No-one likes a hypocrite – someone who says one thing and does another. A hypocrite is basically an actor – consciously or unconsciously. In fact, the original Greek word translated by our English word hypocrite, means actor.
In Matthew 6:1 Jesus warns: “Beware of practising your righteousness before other people in order to be seen by them, for then you will have no reward from your Father who is in heaven.”
Earlier in his Sermon on the Mount Jesus said: “…Let your light shine before others, so that they may see your good works and give glory to your Father in heaven…” Now he is saying, “Beware of practising your righteousness before other people in order to be seen by them,..”
In both places he is talking about being seen by others, yet he seems to contradict himself. Is he inconsistent?
Counterfeit religion. In chapter 5 Jesus is speaking about the moral qualities of our life in public. Now in Matthew 6 he warns against using our faith to win applause. There is a sharp difference between living as God desires and wanting to make a name for ourselves. The first glorifies God; the second only brings the momentary applause of the crowd.
The attention-seeking ‘religious’ get what they delight in – accolades and celebrity. But Jesus warns, they will miss out on the true reward that comes from the living, all-righteous God. All they have is a counterfeit religion – empty and without lasting value. John Stott commented, ‘Our good works must be public so that our light shines; our religious devotions must be secret, lest we boast about them.’
Counterfeit Giving. Look at v.2: “So whenever you give alms, do not sound a trumpet before you, as the hypocrites in the synagogues and in the streets, so that they may be praised by others.”
Trumpets may be a metaphor – we shouldn’t sound our own trumpet when we give to the needy. But trumpets may also have a literal meaning. In Jesus’ day, when there was a pressing need for charitable funds, the Temple trumpets sometimes called people to make a special contribution. Anyone watching would see who responded.
Jesus says that when we give so that others know what we are doing, whether in the street or in the synagogue, whether in church or at a charity function – we are being hypocritical.
That said, giving to the ministry of God’s Word and providing assistance for those in need is biblical. Writing on Godly and responsible giving in 2 Corinthians 8:9, Paul the Apostle says: For you know the generous act of our Lord Jesus Christ, that though he was rich, yet for your sakes he became poor, so that by his poverty you might be rich.
Hypocritical religion is not from the heart. It’s motivated by self-interest. Jesus is saying here that hypocrites give in order to be honored by those around them. And, he says, “I tell you they have their reward.”

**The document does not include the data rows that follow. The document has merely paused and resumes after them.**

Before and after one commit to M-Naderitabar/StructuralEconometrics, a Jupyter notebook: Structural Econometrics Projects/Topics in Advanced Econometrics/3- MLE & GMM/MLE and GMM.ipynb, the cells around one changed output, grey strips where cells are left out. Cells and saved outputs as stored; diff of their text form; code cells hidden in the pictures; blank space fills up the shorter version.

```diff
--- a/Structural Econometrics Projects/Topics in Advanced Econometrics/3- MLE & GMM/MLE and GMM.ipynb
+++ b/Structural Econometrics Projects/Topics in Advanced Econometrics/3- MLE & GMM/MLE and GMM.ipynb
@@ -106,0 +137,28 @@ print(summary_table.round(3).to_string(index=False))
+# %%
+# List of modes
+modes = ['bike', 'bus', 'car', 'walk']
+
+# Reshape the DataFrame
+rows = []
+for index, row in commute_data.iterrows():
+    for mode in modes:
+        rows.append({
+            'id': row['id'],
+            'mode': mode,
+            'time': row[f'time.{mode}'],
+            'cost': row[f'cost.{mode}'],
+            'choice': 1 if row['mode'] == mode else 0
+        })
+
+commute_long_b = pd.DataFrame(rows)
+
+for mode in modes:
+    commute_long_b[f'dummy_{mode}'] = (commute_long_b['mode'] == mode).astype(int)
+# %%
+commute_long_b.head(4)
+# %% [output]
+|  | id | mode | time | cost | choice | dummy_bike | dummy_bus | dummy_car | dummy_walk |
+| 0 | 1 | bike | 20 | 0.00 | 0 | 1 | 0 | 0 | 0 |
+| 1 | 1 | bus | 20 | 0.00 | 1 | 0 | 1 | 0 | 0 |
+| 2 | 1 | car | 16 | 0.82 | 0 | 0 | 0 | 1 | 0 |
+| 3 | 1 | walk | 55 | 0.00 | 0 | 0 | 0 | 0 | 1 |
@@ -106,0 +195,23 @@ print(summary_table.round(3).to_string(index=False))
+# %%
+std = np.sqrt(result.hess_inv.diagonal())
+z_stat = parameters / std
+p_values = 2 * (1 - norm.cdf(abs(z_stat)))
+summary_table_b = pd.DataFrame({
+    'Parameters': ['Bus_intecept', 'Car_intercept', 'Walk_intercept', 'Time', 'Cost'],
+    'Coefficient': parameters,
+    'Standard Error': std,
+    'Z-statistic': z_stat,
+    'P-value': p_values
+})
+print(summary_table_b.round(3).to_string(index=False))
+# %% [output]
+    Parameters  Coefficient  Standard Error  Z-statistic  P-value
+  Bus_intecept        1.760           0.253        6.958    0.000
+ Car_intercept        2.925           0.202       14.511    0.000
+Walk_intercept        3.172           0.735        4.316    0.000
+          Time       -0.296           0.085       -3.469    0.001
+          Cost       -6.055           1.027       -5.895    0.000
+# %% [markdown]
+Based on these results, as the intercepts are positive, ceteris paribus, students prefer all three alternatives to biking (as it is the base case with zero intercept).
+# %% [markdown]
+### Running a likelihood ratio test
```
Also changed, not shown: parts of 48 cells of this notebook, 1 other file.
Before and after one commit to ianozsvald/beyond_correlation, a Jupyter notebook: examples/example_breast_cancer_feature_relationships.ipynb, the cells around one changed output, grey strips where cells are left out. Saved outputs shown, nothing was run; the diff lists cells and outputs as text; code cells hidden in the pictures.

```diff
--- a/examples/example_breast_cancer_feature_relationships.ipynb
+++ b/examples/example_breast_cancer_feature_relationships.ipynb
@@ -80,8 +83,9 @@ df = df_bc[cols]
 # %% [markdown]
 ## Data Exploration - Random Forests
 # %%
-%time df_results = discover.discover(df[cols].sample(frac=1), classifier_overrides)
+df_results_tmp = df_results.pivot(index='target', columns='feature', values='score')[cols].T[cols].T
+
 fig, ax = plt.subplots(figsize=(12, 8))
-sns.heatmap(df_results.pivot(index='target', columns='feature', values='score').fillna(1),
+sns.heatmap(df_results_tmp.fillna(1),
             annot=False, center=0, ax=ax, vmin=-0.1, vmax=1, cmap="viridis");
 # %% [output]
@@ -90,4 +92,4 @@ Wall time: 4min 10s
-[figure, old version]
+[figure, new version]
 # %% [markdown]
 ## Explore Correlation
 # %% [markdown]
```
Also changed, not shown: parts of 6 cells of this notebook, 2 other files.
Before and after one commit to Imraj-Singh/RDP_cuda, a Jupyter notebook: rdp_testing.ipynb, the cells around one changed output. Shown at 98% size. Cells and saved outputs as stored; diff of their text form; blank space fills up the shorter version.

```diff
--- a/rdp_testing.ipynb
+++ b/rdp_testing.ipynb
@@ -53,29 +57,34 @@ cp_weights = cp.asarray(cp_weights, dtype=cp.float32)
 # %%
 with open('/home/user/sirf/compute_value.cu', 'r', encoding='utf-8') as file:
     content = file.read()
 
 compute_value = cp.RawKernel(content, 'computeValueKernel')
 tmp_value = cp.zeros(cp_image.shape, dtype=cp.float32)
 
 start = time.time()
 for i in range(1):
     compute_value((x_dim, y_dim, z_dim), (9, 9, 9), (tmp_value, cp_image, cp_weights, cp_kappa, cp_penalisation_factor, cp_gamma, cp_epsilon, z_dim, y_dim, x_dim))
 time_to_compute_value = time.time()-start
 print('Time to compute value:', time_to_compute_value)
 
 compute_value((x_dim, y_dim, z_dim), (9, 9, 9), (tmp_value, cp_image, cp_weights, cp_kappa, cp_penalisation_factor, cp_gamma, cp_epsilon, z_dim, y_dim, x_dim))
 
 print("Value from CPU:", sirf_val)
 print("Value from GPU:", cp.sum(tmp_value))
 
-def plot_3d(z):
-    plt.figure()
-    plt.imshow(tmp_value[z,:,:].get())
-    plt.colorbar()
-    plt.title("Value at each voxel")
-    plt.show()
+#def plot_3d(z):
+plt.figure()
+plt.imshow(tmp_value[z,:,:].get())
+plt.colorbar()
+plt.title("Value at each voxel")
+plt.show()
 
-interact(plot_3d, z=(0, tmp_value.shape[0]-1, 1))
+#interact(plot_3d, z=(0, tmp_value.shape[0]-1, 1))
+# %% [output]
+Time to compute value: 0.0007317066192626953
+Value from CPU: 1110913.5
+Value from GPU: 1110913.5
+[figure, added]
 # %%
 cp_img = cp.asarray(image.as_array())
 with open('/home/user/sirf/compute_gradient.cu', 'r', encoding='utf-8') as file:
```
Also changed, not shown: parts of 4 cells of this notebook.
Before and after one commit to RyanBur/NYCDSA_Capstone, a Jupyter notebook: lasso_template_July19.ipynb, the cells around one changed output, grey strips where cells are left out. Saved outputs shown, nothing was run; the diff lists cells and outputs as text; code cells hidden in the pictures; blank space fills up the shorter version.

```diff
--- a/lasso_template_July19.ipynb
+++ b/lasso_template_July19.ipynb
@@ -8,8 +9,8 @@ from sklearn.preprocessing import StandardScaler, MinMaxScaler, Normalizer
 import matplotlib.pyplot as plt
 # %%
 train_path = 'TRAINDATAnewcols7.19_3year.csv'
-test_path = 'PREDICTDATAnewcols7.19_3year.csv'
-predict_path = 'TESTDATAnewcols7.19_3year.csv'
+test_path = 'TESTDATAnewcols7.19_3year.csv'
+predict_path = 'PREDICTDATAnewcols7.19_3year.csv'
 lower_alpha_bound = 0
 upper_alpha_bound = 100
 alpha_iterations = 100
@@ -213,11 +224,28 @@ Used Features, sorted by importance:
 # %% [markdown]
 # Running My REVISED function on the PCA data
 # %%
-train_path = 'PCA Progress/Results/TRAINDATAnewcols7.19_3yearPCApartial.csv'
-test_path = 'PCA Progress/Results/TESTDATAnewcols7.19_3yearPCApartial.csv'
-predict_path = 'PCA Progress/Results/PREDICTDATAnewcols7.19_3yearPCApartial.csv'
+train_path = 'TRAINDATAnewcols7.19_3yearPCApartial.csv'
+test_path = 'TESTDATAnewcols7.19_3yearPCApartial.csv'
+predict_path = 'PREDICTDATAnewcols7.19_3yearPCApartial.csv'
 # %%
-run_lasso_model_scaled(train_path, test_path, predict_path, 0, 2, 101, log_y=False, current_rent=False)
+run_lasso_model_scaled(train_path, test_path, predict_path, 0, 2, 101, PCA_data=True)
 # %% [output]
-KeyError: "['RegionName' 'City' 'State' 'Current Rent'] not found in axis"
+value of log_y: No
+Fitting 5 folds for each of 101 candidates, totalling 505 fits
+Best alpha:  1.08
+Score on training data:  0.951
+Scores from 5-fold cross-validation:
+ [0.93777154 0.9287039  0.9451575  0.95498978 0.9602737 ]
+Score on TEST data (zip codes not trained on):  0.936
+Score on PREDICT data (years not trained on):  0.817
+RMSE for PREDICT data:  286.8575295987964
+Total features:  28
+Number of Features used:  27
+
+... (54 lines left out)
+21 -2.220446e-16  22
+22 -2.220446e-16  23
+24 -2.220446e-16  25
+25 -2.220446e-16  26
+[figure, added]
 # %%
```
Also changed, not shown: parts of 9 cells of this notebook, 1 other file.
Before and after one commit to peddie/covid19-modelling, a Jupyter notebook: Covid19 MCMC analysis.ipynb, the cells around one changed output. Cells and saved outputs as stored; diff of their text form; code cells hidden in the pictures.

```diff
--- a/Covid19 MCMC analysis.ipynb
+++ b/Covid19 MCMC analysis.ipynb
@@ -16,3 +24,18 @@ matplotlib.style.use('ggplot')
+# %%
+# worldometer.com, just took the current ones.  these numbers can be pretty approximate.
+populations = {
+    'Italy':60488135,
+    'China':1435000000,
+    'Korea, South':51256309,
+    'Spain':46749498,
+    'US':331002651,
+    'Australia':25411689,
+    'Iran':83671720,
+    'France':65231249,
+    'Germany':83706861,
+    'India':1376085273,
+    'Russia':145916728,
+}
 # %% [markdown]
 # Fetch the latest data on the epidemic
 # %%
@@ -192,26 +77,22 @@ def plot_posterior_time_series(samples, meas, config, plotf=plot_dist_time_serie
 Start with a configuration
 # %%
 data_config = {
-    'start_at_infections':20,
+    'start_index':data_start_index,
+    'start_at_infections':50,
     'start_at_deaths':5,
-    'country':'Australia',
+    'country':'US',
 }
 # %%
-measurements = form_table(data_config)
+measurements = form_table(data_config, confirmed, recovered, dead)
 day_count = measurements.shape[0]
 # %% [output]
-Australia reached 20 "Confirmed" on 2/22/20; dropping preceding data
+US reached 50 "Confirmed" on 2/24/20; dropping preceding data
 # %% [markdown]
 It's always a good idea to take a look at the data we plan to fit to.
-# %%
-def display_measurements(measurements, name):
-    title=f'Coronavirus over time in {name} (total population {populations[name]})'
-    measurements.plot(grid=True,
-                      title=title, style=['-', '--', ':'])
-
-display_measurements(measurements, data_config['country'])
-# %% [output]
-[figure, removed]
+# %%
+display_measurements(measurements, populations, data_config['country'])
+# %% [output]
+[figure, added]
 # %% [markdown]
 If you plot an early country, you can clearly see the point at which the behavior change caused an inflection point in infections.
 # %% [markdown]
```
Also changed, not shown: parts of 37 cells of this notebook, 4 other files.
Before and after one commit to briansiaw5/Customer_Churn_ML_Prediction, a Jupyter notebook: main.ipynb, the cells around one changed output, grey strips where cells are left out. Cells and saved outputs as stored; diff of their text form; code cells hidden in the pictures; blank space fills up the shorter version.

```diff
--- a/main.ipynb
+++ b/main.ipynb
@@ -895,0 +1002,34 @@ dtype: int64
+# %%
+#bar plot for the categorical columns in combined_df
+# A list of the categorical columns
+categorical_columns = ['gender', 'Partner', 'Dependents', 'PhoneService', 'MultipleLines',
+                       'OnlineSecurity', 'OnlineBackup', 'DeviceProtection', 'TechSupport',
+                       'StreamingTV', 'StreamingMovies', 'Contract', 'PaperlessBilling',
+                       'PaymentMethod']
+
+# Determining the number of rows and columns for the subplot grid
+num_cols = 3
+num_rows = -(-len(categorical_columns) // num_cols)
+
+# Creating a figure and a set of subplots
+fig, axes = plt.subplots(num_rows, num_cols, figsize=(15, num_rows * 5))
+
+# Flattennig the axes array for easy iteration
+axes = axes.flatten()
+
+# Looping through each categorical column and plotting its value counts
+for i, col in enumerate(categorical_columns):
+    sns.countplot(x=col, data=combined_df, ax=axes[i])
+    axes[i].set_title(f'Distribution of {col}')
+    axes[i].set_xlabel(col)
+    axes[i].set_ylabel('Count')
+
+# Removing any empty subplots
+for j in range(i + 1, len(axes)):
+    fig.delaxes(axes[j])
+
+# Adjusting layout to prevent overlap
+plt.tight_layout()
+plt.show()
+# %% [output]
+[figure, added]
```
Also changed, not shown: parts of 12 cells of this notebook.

They get what they’re after – celebrity status. But that’s all they’ll get. There is no genuine faith and no reward from God. It is counterfeit religion. This is one of the reasons that for decades naming rights of living people were not allowed in churches.
“But when you give alms, do not let your left hand know what your right hand is doing, so that your alms may be done in secret; and your father who sees in secret will reward you.”
To ensure that we’re not proud or smug about our generosity, Jesus uses the telling metaphor that the right hand should not know what the left hand is doing. No one, apart from God, will know about this private giving. He will see our real motives – our genuine concern to support gospel ministry and to care for the needy.
To be rewarded by God is the best kind of blessing. Approval by others is transient; approval from God is eternal. Aware of the deceitfulness of our hearts, we need to pray for God’s grace to avoid counterfeit giving.
Counterfeit prayer is another form of counterfeit religion that Jesus highlights.
In verse 5 we read: “And whenever you pray, do not be like the hypocrites; for they love to stand and pray in the synagogues and at the street corners, so that they may be seen by others. Truly I tell you, they have received their reward…”
Prayers in the synagogues were typically led by a synagogue member – not just the formal leaders. To be invited to lead the prayers was a mark of distinction, especially as the leader prayed at the front of the congregation.
Jesus knows how easy it is for the person leading prayer in church to focus more on the literary quality of their prayer and tone of voice, than upon God.
Now Jesus is not saying that prayer must always be in secret. He and his disciples attended services in the Temple and synagogue. On the night of his arrest Jesus urged Peter, James and John to pray for him – as a group. The first Christians regularly met together for prayer. Prayer in public was not so much the issue as the attitude of the pray-er.
In fact, the main point Jesus makes is the need for private prayer, for who we are in the privacy of our room is who we really are. Private prayer will be more honest and genuine. We are less likely to be motivated by selfish reasons. This is the kind of prayer that God hears. This is the way we can begin to counter counterfeit prayer.
How important it is on this Ash Wednesday and the start of the season of Lent, that we heed Jesus’ warning about counterfeit religion, counterfeit giving, and counterfeit prayer.
© John G. Mason
A Prayer for Ash Wednesday: Almighty and everlasting God, you hate nothing that you have made, and you forgive the sins of all who are penitent: create and make in us new and contrite hearts, so that we, lamenting our sins and acknowledging our wretchedness, may obtain from you, the God of all mercy, perfect remission and forgiveness; through Jesus Christ our Lord. Amen.